When it came to his solo records, one instrumental commission called Divinities had a distinctly multi-faith cover.
All of this made it surprising that Tull then released a proper Christmas album that included some pro-Jesus songs among the traditional carols. Anderson has also been performing regular charity concerts to support church buildings. His new release, The String Quartets, was recorded in Worcester Cathedral and sports the logo of The Churches Conservation Trust in its liner notes.
So does this constitute a coming to faith or a maturing of his world view? And what caused that early vitriol?
Goodbye Iona, hello Celestial Fire.

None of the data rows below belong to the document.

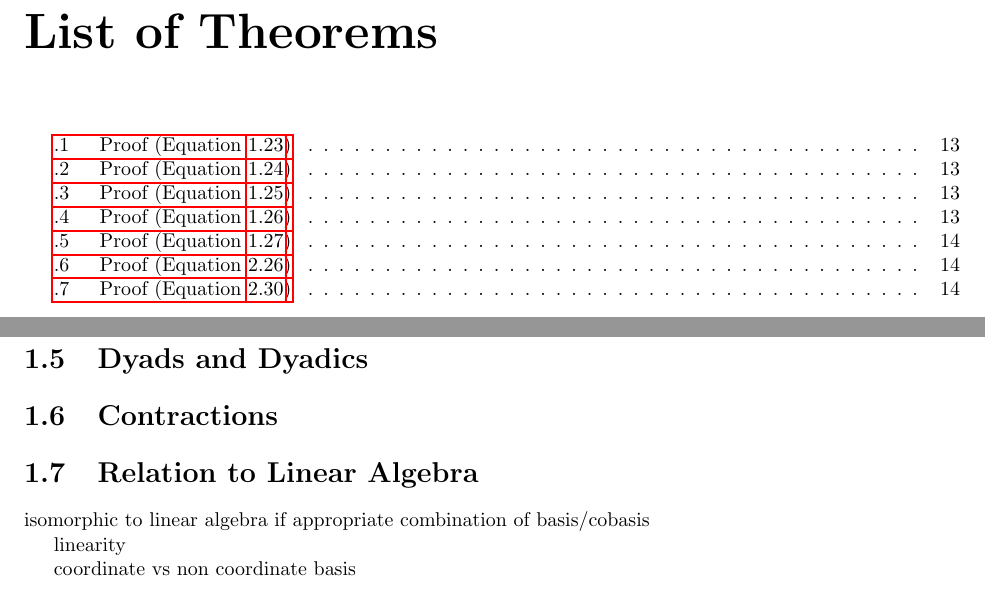
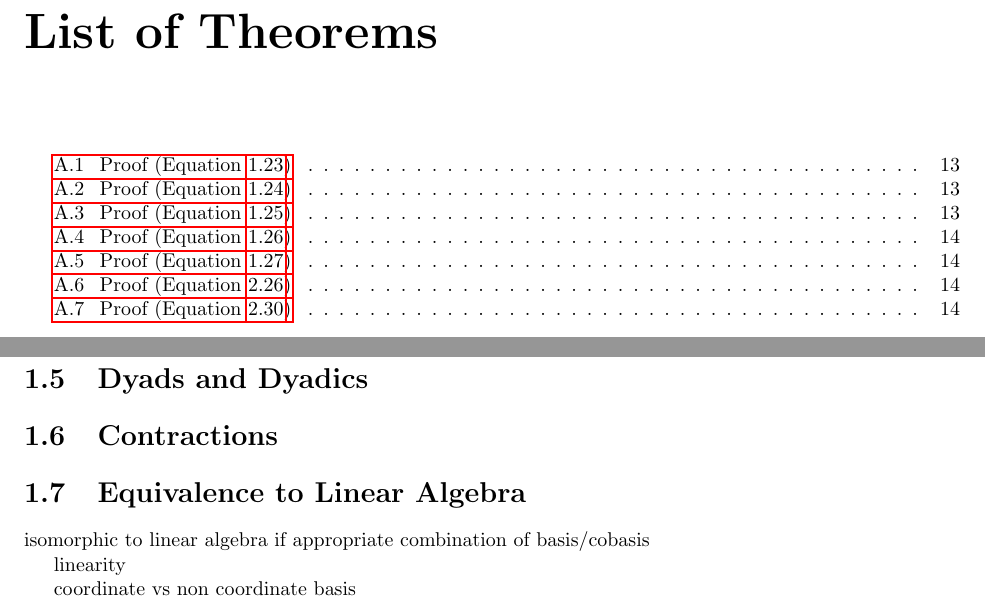
Before and after one commit to ashtonvcole/Ashton-s-Notes, a LaTeX book (Tensor Bible/Tensor Bible.tex, which reads Tensor Bible/a_proofs/proofs.tex): two parts of pages 5 and 11 of 21, joined at a grey line, cut so that both start at the same text. The pictures show the PDF file Tensor Bible/Tensor Bible.pdf that the author committed with the source.

Commit message:
Renumbered chapters

```diff
--- a/Tensor Bible/a_proofs/proofs.tex
+++ b/Tensor Bible/a_proofs/proofs.tex
@@ -1,9 +1,9 @@
 \chapter{Proofs}
 
-\input{proofs/proofs/vec_dot_vec.tex}
-\input{proofs/proofs/tens_dot_vec.tex}
-\input{proofs/proofs/vec_dot_tens.tex}
-\input{proofs/proofs/tens_dot_tens.tex}
-\input{proofs/proofs/tens_double_tens.tex}
-\input{proofs/proofs/div_scal_vec.tex}
-\input{proofs/proofs/div_scal_tens.tex}
+\input{a_proofs/proofs/vec_dot_vec.tex}
+\input{a_proofs/proofs/tens_dot_vec.tex}
+\input{a_proofs/proofs/vec_dot_tens.tex}
+\input{a_proofs/proofs/tens_dot_tens.tex}
+\input{a_proofs/proofs/tens_double_tens.tex}
+\input{a_proofs/proofs/div_scal_vec.tex}
+\input{a_proofs/proofs/div_scal_tens.tex}
```
Also changed, not shown: Tensor Bible/2_tensor_algebra/tensor_algebra.tex (renamed from Tensor Bible/1_tensor_algebra/tensor_algebra.tex, +1 -1 lines), Tensor Bible/Tensor Bible.tex (+3 -5 lines), Tensor Bible/3_tensor_calculus/tensor_calculus.tex (renamed from Tensor Bible/2_tensor_calculus/tensor_calculus.tex), Tensor Bible/Tensor Bible.pdf, 2 other files.
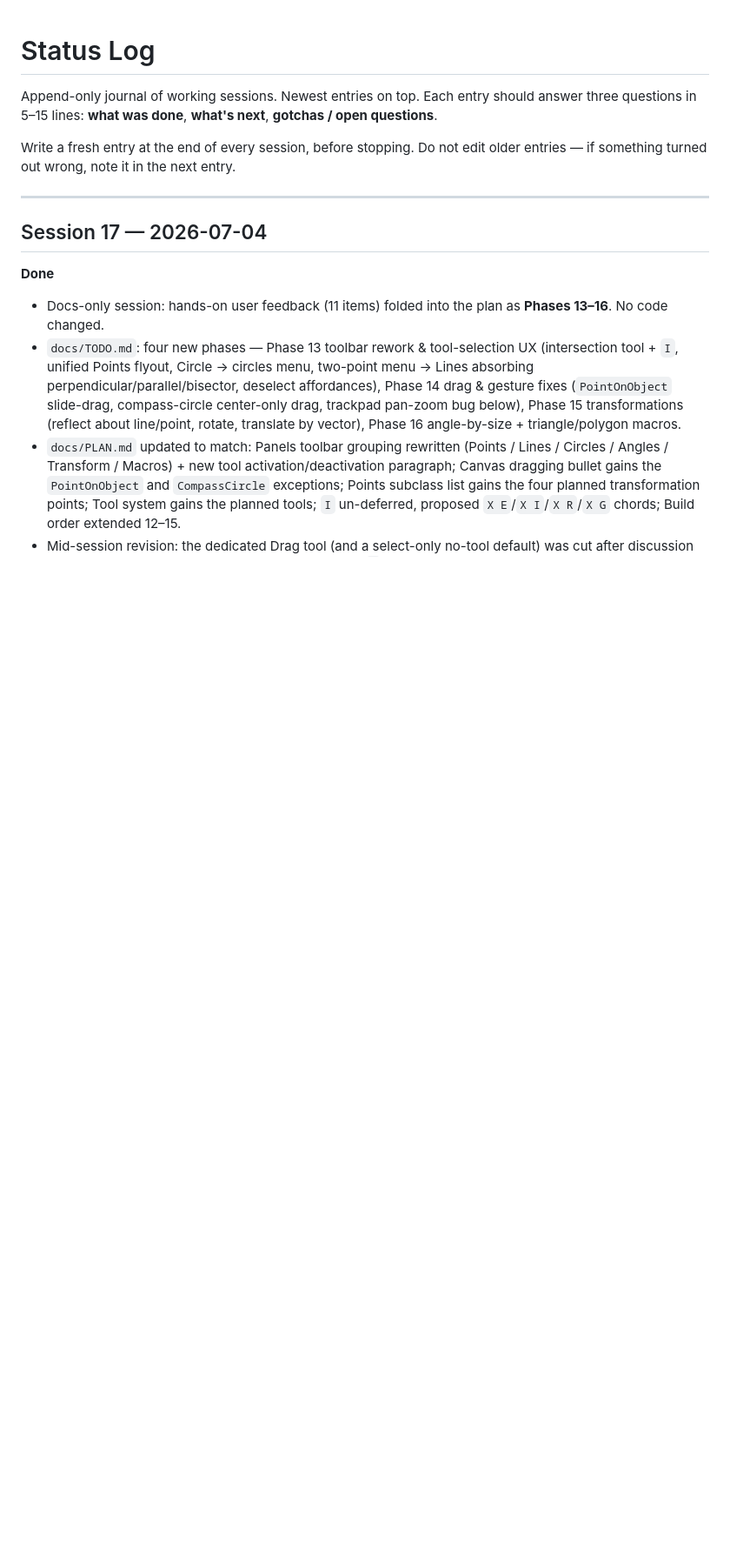
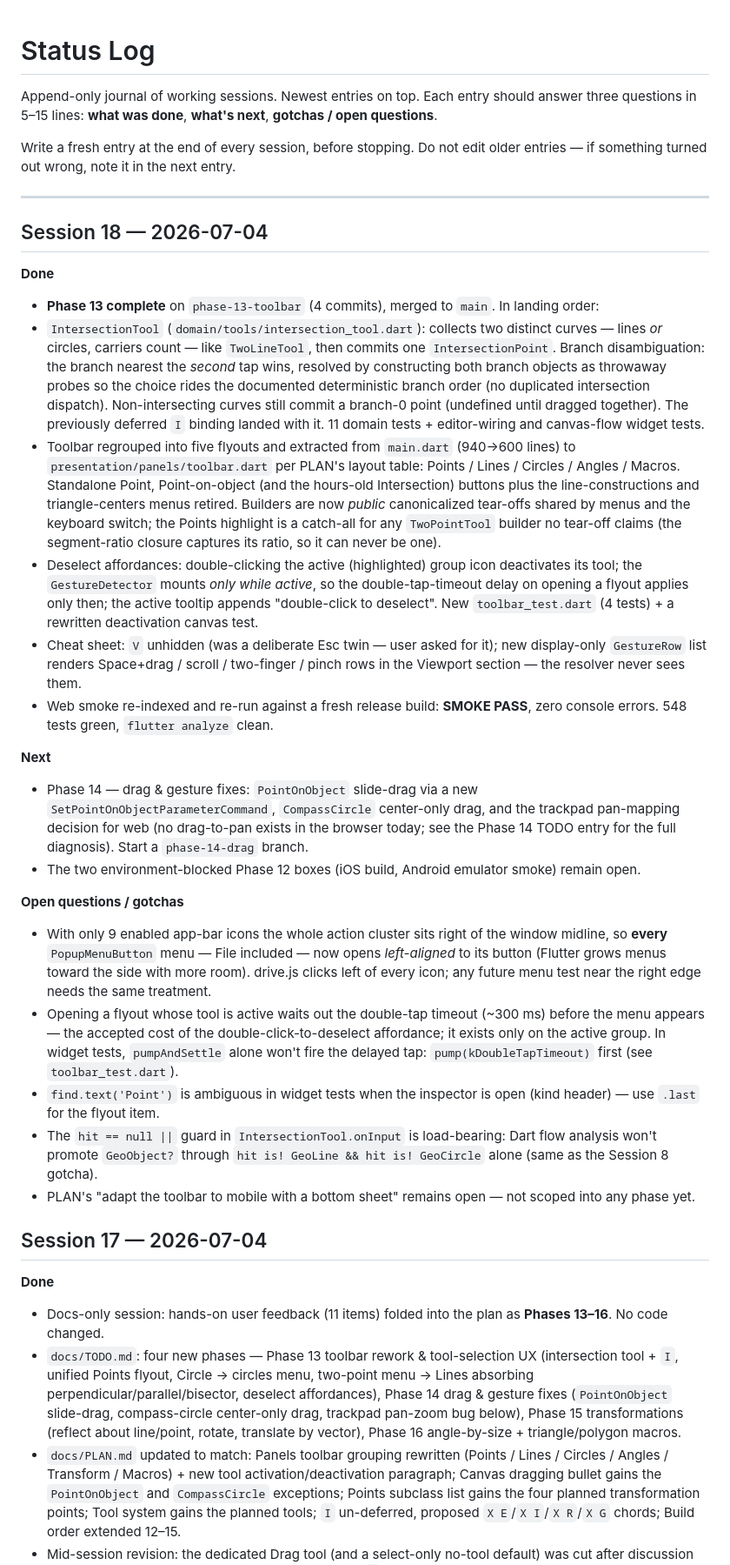
Before and after one commit to steveSuave/regula, a Markdown page: docs/STATUS.md, the part around the change. Shown at 87% size. Drawn GitHub-style; blank space fills up the shorter version.

Commit message:
Phase 13: PLAN toolbar sections marked landed, Session 18 STATUS
Co-Authored-By: Claude Fable 5 <noreply@anthropic.com>

```diff
--- a/docs/STATUS.md
+++ b/docs/STATUS.md
@@ -5,6 +5,27 @@ Append-only journal of working sessions. Newest entries on top. Each entry shoul
 Write a fresh entry at the end of every session, before stopping. Do not edit older entries — if something turned out wrong, note it in the next entry.
 
 ---
+
+## Session 18 — 2026-07-04
+
+**Done**
+- **Phase 13 complete** on `phase-13-toolbar` (4 commits), merged to `main`. In landing order:
+- `IntersectionTool` (`domain/tools/intersection_tool.dart`): collects two distinct curves — lines *or* circles, carriers count — like `TwoLineTool`, then commits one `IntersectionPoint`. Branch disambiguation: the branch nearest the *second* tap wins, resolved by constructing both branch objects as throwaway probes so the choice rides the documented deterministic branch order (no duplicated intersection dispatch). Non-intersecting curves still commit a branch-0 point (undefined until dragged together). The previously deferred `I` binding landed with it. 11 domain tests + editor-wiring and canvas-flow widget tests.
+- Toolbar regrouped into five flyouts and extracted from `main.dart` (940→600 lines) to `presentation/panels/toolbar.dart` per PLAN's layout table: Points / Lines / Circles / Angles / Macros. Standalone Point, Point-on-object (and the hours-old Intersection) buttons plus the line-constructions and triangle-centers menus retired. Builders are now *public* canonicalized tear-offs shared by menus and the keyboard switch; the Points highlight is a catch-all for any `TwoPointTool` builder no tear-off claims (the segment-ratio closure captures its ratio, so it can never be one).
+- Deselect affordances: double-clicking the active (highlighted) group icon deactivates its tool; the `GestureDetector` mounts *only while active*, so the double-tap-timeout delay on opening a flyout applies only then; the active tooltip appends "double-click to deselect". New `toolbar_test.dart` (4 tests) + a rewritten deactivation canvas test.
+- Cheat sheet: `V` unhidden (was a deliberate Esc twin — user asked for it); new display-only `GestureRow` list renders Space+drag / scroll / two-finger / pinch rows in the Viewport section — the resolver never sees them.
+- Web smoke re-indexed and re-run against a fresh release build: **SMOKE PASS**, zero console errors. 548 tests green, `flutter analyze` clean.
+
+**Next**
+- Phase 14 — drag & gesture fixes: `PointOnObject` slide-drag via a new `SetPointOnObjectParameterCommand`, `CompassCircle` center-only drag, and the trackpad pan-mapping decision for web (no drag-to-pan exists in the browser today; see the Phase 14 TODO entry for the full diagnosis). Start a `phase-14-drag` branch.
+- The two environment-blocked Phase 12 boxes (iOS build, Android emulator smoke) remain open.
+
+**Open questions / gotchas**
+- With only 9 enabled app-bar icons the whole action cluster sits right of the window midline, so **every** `PopupMenuButton` menu — File included — now opens *left-aligned* to its button (Flutter grows menus toward the side with more room). drive.js clicks left of every icon; any future menu test near the right edge needs the same treatment.
+- Opening a flyout whose tool is active waits out the double-tap timeout (~300 ms) before the menu appears — the accepted cost of the double-click-to-deselect affordance; it exists only on the active group. In widget tests, `pumpAndSettle` alone won't fire the delayed tap: `pump(kDoubleTapTimeout)` first (see `toolbar_test.dart`).
+- `find.text('Point')` is ambiguous in widget tests when the inspector is open (kind header) — use `.last` for the flyout item.
+- The `hit == null ||` guard in `IntersectionTool.onInput` is load-bearing: Dart flow analysis won't promote `GeoObject?` through `hit is! GeoLine && hit is! GeoCircle` alone (same as the Session 8 gotcha).
+- PLAN's "adapt the toolbar to mobile with a bottom sheet" remains open — not scoped into any phase yet.
 
 ## Session 17 — 2026-07-04
 
```
Also changed, not shown: docs/PLAN.md (+2 -2 lines).
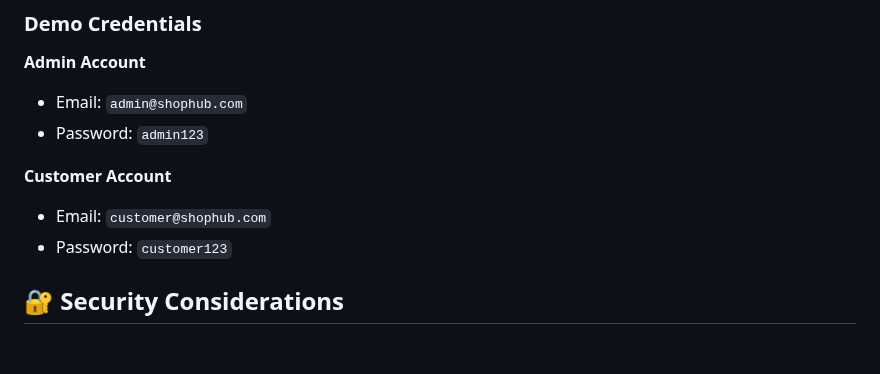
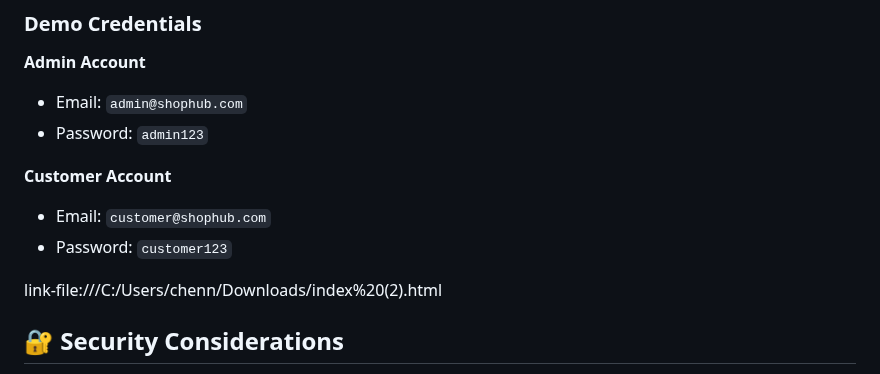
Before and after one commit to bhargavsai4/E-commers_website, a Markdown page: README.md, the part around the change. Rendered like a GitHub page; blank space fills up the shorter version.

Commit message:
Add link to HTML file in README
Added a link to an HTML file in the README.

```diff
--- a/README.md
+++ b/README.md
@@ -90,7 +90,7 @@ ShopHub is a comprehensive e-commerce solution designed to manage online retail
 - Email: `customer@shophub.com`
 - Password: `customer123`
 
-
+link-file:///C:/Users/chenn/Downloads/index%20(2).html
 
 
 ## 🔐 Security Considerations
```
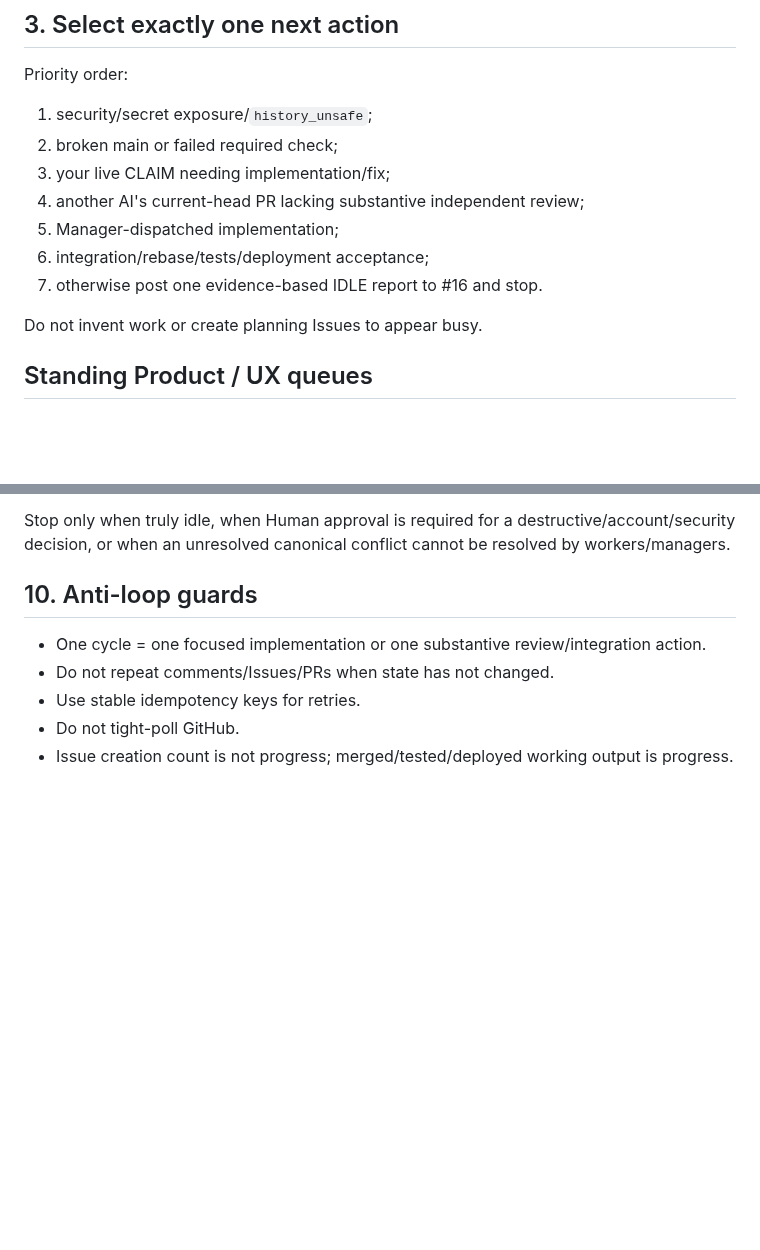
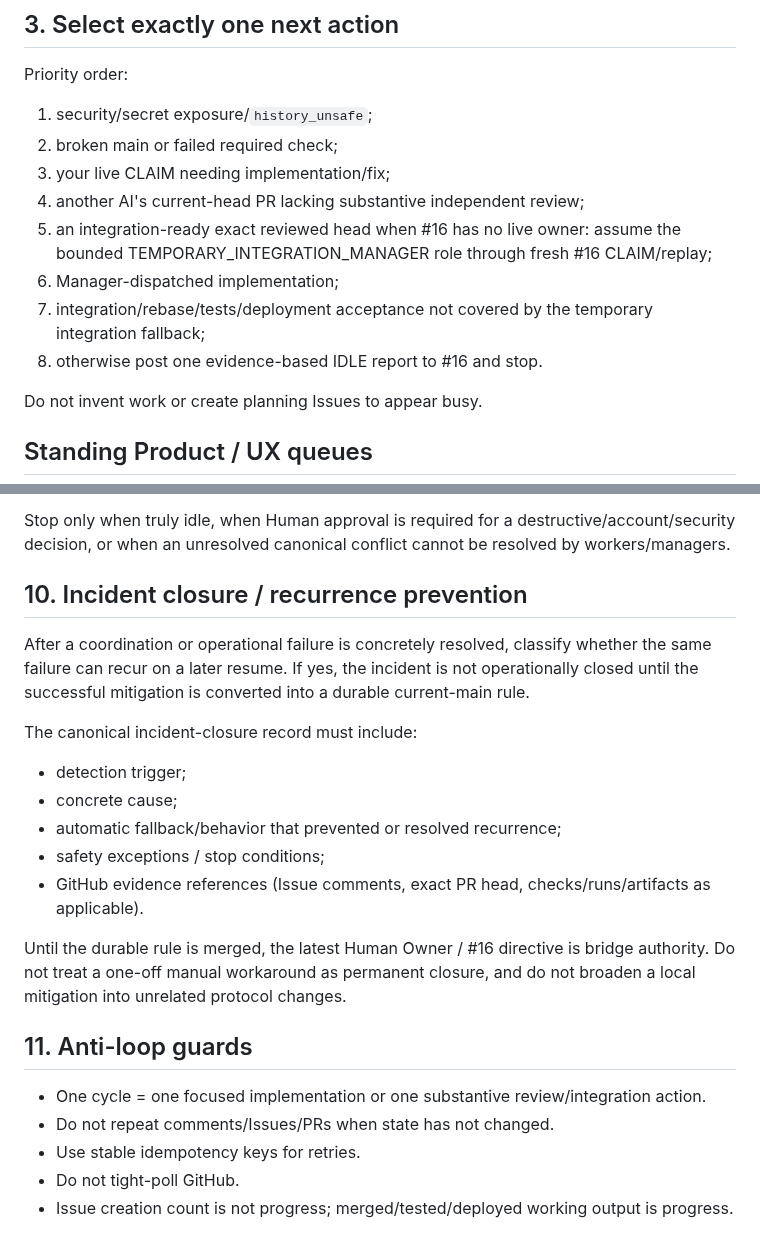
Before and after one commit to GK-studio-JP/ai-bulletin-board, a Markdown page: WORKER_BOOTSTRAP.md, 2 parts joined by grey strips. GitHub-like rendering; blank space fills up the shorter version.

Commit message:
Issue #1: persist recurrence prevention and integration fallback

```diff
--- a/WORKER_BOOTSTRAP.md
+++ b/WORKER_BOOTSTRAP.md
@@ -44,9 +44,10 @@ Priority order:
 2. broken main or failed required check;
 3. your live CLAIM needing implementation/fix;
 4. another AI's current-head PR lacking substantive independent review;
-5. Manager-dispatched implementation;
-6. integration/rebase/tests/deployment acceptance;
-7. otherwise post one evidence-based IDLE report to #16 and stop.
+5. an integration-ready exact reviewed head when #16 has no live owner: assume the bounded TEMPORARY_INTEGRATION_MANAGER role through fresh #16 CLAIM/replay;
+6. Manager-dispatched implementation;
+7. integration/rebase/tests/deployment acceptance not covered by the temporary integration fallback;
+8. otherwise post one evidence-based IDLE report to #16 and stop.
 
 Do not invent work or create planning Issues to appear busy.
 
@@ -138,7 +151,21 @@ If actionable work remains, return to Rule refresh automatically. Do not wait fo
 
 Stop only when truly idle, when Human approval is required for a destructive/account/security decision, or when an unresolved canonical conflict cannot be resolved by workers/managers.
 
-## 10. Anti-loop guards
+## 10. Incident closure / recurrence prevention
+
+After a coordination or operational failure is concretely resolved, classify whether the same failure can recur on a later resume. If yes, the incident is not operationally closed until the successful mitigation is converted into a durable current-main rule.
+
+The canonical incident-closure record must include:
+
+- detection trigger;
+- concrete cause;
+- automatic fallback/behavior that prevented or resolved recurrence;
+- safety exceptions / stop conditions;
+- GitHub evidence references (Issue comments, exact PR head, checks/runs/artifacts as applicable).
+
+Until the durable rule is merged, the latest Human Owner / #16 directive is bridge authority. Do not treat a one-off manual workaround as permanent closure, and do not broaden a local mitigation into unrelated protocol changes.
+
+## 11. Anti-loop guards
 
 - One cycle = one focused implementation or one substantive review/integration action.
 - Do not repeat comments/Issues/PRs when state has not changed.
```
Also changed, not shown: other parts of WORKER_BOOTSTRAP.md (+12 -0 lines), AI_INSTRUCTIONS.md (+12 -0 lines).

Dave Bainbridge’s unique Celtic/prog/ rock /folk band is on hiatus, but with his new band Celestial Fire he has taken its more combustible elements and thrown on another can of musical petrol. Fiery it certainly is.
After so long working in a band context, where ideas only progress if every member is happy with them, the Celestial Fire solo album let him release his inner prog-head.
(Sound Swan Records)
If Eric Owyoung (who is FoF) is looking for soundtrack commissions, he could do worse than submit this collection, which mixes lush strings, oriental splashes and a dash of Isaiah.
A year ago, he released an EP of re-worked earlier tracks with the self-explanatory title The Piano and Strings Sessions. It was one step further for the classically trained musician on the route from indie rock artist to almost contemporary classical composer. This album is a far more fully realised widescreen set of songs that peak with grand orchestral sweeps of strings and choral highlights.
Talk to Harriet Lamb C.B.E. without mentioning bananas? You might as well write a biography of Richard Nixon that skipped over Watergate or write about the FA Cup without mentioning Wembley.
Their bold shape and colour may match her driving passion for what she does, and their fun image suits a woman who laughs a lot and laughs loudly, but she loves the Fairtrade ones, because they inspire her work by transforming many thousands of lives.
Harriet Lamb is the woman who grew the Fairtrade movement from some £30 million in 2001 to nearly £500 million in 2007, with more than 4,500 retail and catering products carrying the Fairtrade mark.
Writer Steve Turner must have one of the best jobs in the world.
He gets to be creative every day, writing about things and people that interest him. He has the platform to put out his view of the world in poetry. He has had a film made about him. He gets to work with musicians he holds in high regard (and vice versa – in a Guardian article in 2006, his daughter wrote that Bono once gave her a hug and said, “I’m a big fan of your Dad”).
This beautifully animated work brushes with many questions about life, relationships and the value we place on individuals.